Change listing data:
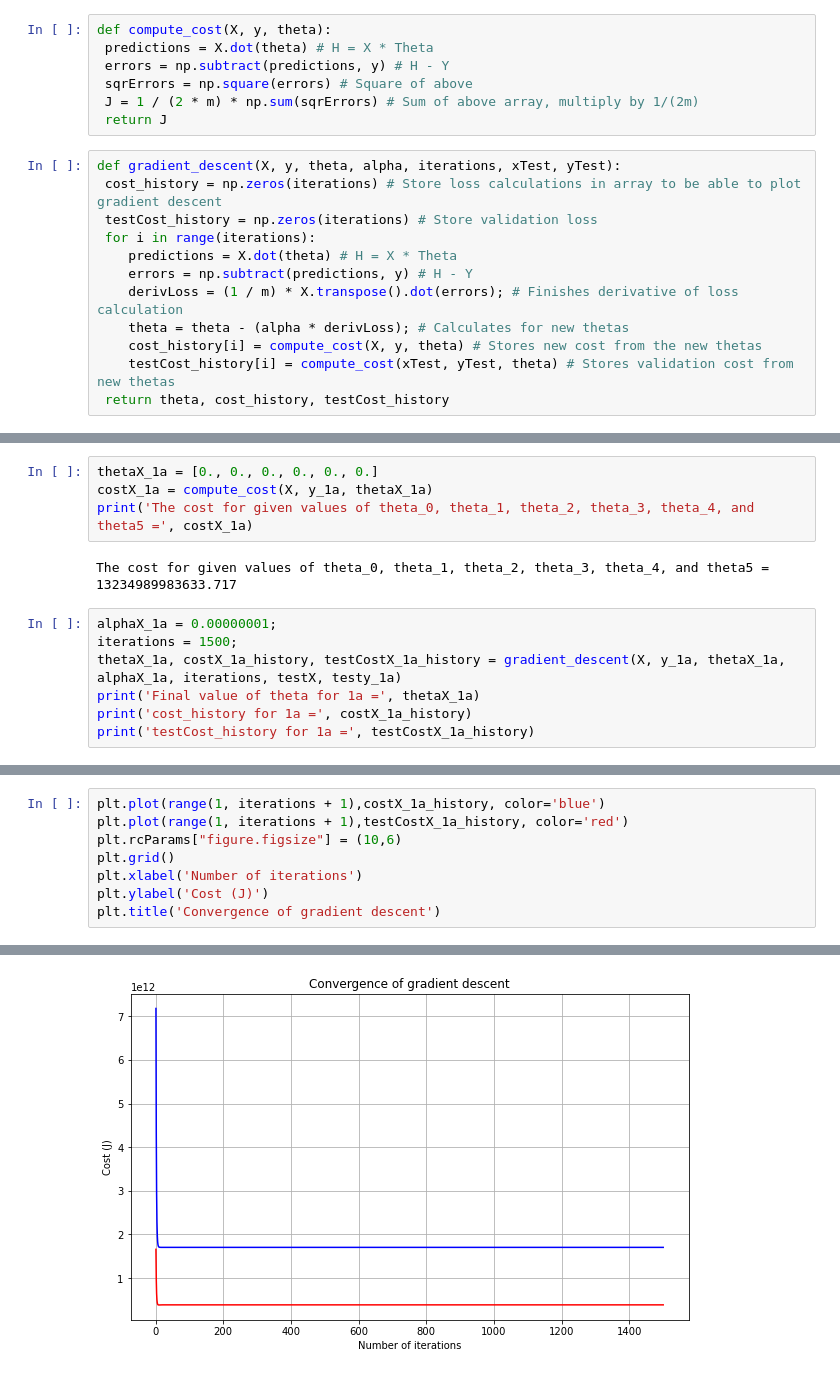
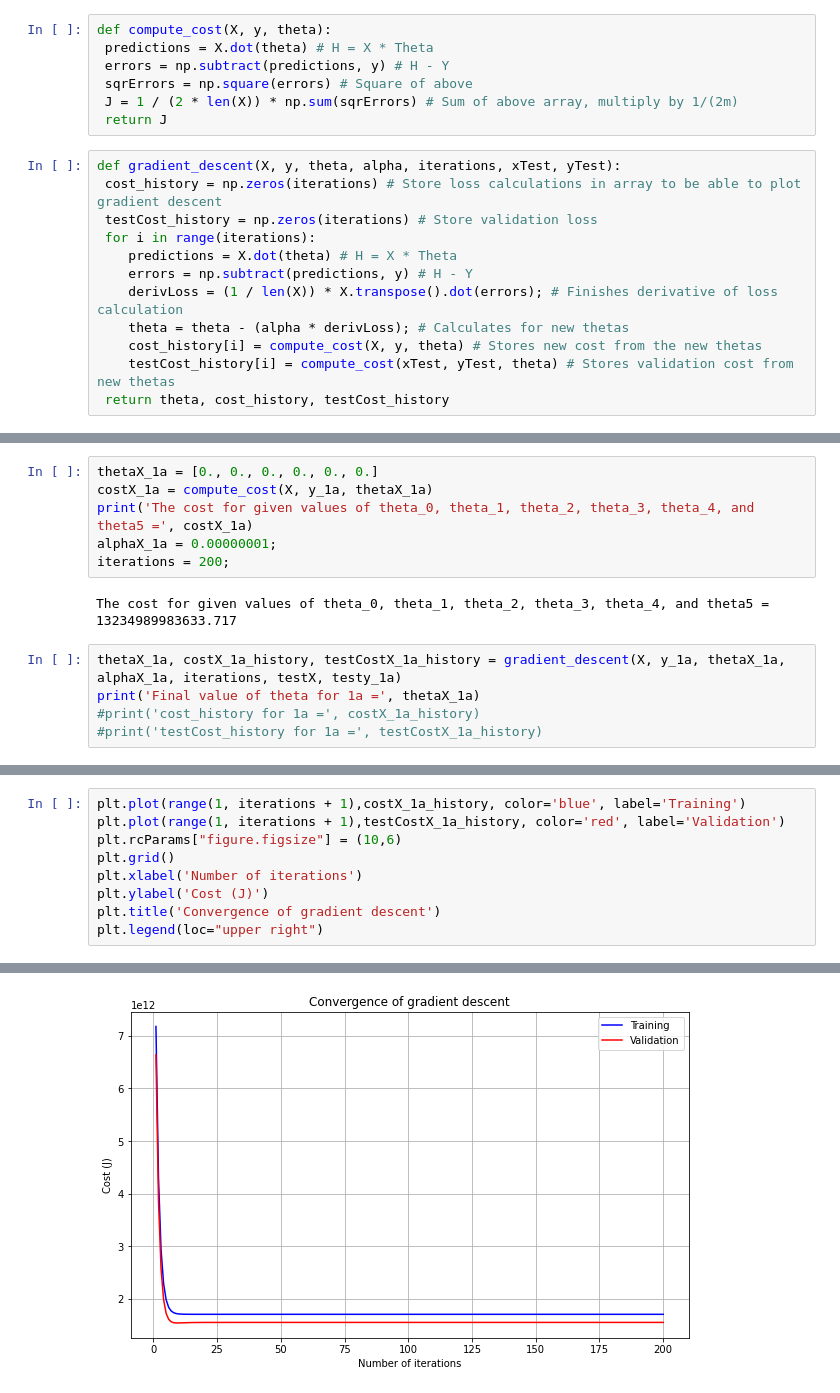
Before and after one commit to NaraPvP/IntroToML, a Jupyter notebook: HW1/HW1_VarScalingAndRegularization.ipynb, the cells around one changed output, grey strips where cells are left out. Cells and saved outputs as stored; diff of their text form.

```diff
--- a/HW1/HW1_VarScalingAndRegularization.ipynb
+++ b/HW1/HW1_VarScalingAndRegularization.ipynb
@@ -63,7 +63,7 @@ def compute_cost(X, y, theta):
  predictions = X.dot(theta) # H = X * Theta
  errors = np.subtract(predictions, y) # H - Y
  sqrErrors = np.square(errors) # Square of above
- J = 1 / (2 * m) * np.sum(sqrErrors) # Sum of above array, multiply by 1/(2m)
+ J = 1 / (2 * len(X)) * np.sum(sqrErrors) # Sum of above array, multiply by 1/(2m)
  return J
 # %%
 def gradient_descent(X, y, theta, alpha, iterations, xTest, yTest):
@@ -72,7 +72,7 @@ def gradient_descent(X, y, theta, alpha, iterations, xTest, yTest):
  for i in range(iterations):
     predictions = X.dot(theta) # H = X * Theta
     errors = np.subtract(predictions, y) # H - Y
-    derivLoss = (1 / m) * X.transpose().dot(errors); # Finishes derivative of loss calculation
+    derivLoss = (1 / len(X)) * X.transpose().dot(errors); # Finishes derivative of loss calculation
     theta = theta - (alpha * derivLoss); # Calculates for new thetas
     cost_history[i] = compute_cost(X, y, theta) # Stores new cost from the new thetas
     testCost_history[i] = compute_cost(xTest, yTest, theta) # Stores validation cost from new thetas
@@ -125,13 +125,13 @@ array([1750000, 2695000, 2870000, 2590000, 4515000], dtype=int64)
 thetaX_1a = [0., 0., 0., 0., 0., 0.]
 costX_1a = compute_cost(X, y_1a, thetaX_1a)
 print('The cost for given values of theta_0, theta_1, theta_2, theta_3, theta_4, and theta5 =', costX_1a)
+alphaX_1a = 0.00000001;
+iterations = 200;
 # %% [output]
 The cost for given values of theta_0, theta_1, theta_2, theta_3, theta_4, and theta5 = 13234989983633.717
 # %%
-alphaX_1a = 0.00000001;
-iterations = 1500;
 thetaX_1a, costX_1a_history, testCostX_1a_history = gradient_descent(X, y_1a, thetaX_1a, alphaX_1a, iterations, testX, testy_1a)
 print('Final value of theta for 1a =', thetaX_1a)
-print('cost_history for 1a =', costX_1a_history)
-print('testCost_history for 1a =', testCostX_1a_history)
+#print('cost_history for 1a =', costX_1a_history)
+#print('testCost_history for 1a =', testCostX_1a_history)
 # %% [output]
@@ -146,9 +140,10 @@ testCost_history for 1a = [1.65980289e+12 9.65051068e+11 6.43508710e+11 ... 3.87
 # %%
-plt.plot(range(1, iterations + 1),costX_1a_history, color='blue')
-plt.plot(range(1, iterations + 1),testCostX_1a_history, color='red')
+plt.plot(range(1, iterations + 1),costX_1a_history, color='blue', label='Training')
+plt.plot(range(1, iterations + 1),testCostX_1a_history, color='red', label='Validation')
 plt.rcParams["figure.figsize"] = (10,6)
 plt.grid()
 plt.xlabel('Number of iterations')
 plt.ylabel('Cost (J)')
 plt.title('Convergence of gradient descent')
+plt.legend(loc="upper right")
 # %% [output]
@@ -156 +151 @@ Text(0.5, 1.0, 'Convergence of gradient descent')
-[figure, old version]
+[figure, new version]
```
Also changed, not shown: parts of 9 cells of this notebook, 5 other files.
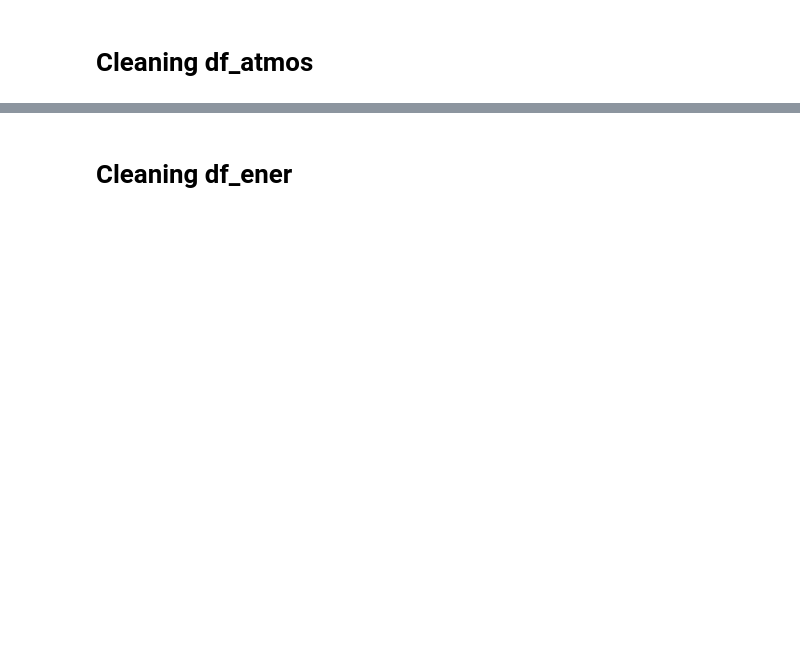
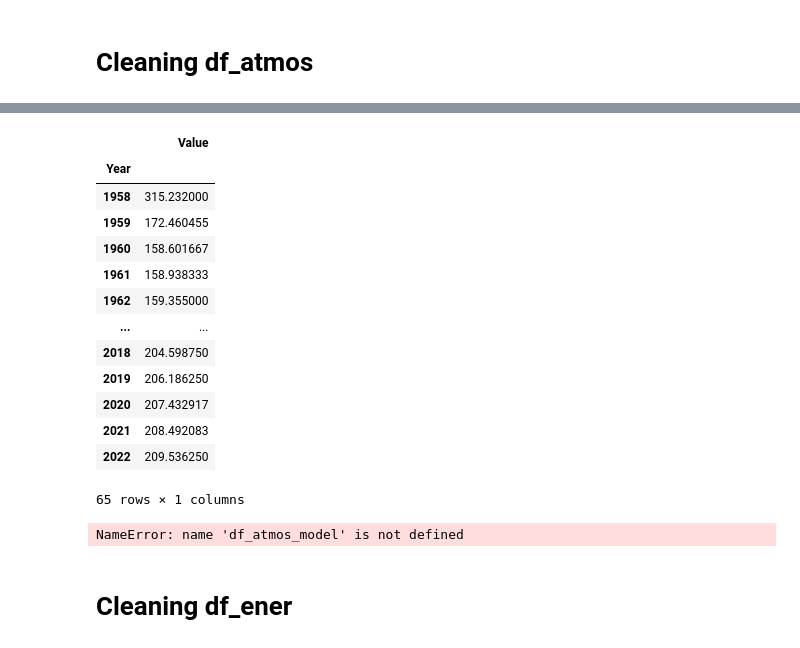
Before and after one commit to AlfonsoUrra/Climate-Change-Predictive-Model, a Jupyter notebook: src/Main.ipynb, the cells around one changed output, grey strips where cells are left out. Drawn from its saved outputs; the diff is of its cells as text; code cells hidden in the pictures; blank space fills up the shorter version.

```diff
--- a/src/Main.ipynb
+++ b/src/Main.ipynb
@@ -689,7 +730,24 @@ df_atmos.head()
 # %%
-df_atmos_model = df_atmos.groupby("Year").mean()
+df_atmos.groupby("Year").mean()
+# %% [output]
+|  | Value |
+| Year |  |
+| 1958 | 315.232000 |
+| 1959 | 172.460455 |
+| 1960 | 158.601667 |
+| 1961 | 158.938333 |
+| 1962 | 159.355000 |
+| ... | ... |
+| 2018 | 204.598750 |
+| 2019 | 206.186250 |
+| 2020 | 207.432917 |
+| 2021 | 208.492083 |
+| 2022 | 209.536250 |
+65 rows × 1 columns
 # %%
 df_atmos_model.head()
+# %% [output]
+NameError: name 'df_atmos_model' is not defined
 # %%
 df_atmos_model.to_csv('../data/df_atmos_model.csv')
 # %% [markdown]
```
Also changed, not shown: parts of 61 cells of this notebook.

Task description:
Copy each line of the entries in which the string "iterations" is found.

Task answer:
 def gradient_descent(X, y, theta, alpha, iterations, xTest, yTest):
@@ -72,7 +72,7 @@ def gradient_descent(X, y, theta, alpha, iterations, xTest, yTest):
  for i in range(iterations):
+iterations = 200;
-iterations = 1500;
 thetaX_1a, costX_1a_history, testCostX_1a_history = gradient_descent(X, y_1a, thetaX_1a, alphaX_1a, iterations, testX, testy_1a)
-plt.plot(range(1, iterations + 1),costX_1a_history, color='blue')
-plt.plot(range(1, iterations + 1),testCostX_1a_history, color='red')
+plt.plot(range(1, iterations + 1),costX_1a_history, color='blue', label='Training')
+plt.plot(range(1, iterations + 1),testCostX_1a_history, color='red', label='Validation')
 plt.xlabel('Number of iterations')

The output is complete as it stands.